Collection entries:

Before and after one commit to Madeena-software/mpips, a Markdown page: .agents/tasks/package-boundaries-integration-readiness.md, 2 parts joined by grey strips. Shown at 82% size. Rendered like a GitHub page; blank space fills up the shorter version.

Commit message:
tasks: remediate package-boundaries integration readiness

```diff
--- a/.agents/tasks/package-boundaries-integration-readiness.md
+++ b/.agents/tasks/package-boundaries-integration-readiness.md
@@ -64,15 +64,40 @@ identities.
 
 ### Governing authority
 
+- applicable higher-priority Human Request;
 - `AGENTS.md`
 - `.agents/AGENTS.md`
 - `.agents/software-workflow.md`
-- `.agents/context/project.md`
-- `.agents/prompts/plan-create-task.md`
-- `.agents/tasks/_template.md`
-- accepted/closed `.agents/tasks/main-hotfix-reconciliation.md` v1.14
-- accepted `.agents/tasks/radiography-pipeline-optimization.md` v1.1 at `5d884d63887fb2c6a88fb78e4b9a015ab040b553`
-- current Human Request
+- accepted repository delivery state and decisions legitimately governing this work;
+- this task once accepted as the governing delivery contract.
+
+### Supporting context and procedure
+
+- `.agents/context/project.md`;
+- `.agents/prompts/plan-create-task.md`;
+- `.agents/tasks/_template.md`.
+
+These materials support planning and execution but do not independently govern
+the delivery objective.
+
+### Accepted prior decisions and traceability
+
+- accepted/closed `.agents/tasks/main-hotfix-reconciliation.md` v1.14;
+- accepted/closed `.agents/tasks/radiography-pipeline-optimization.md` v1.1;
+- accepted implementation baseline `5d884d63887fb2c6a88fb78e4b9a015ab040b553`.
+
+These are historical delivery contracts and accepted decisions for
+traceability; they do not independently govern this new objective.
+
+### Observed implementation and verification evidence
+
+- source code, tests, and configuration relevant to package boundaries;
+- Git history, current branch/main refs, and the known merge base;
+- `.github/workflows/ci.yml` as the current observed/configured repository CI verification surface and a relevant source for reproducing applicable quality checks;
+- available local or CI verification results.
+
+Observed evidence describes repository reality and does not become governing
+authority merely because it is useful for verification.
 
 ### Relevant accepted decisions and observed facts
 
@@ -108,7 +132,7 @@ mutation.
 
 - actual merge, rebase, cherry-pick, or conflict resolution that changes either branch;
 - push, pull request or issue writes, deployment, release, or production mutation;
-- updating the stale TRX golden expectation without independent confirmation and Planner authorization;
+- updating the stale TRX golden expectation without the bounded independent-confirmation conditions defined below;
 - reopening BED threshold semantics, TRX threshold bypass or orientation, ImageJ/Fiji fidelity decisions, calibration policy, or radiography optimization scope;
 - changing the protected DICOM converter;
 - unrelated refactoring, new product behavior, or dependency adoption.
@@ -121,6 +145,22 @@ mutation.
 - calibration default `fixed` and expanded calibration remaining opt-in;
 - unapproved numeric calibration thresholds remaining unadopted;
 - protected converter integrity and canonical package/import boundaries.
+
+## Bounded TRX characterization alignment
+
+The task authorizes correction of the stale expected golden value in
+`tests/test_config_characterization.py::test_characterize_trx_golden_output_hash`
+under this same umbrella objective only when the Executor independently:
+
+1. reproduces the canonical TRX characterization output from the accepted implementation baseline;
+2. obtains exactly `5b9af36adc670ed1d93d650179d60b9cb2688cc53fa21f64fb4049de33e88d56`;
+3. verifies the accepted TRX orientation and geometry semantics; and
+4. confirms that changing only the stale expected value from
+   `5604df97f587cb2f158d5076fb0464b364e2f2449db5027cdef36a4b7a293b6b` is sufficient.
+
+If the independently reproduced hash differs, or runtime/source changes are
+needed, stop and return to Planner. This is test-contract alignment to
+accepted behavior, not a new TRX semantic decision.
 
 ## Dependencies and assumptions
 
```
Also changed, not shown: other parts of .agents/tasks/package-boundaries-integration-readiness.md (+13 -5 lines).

[Work to be completed]: Using the entries above, copy out all lines that contain the string "boundaries".

[Response to the exercise]:
Before and after one commit to Madeena-software/mpips, a Markdown page: .agents/tasks/package-boundaries-integration-readiness.md, 2 parts joined by grey strips. Shown at 82% size. Rendered like a GitHub page; blank space fills up the shorter version.
tasks: remediate package-boundaries integration readiness
--- a/.agents/tasks/package-boundaries-integration-readiness.md
+++ b/.agents/tasks/package-boundaries-integration-readiness.md
+- source code, tests, and configuration relevant to package boundaries;
 - protected converter integrity and canonical package/import boundaries.
Also changed, not shown: other parts of .agents/tasks/package-boundaries-integration-readiness.md (+13 -5 lines).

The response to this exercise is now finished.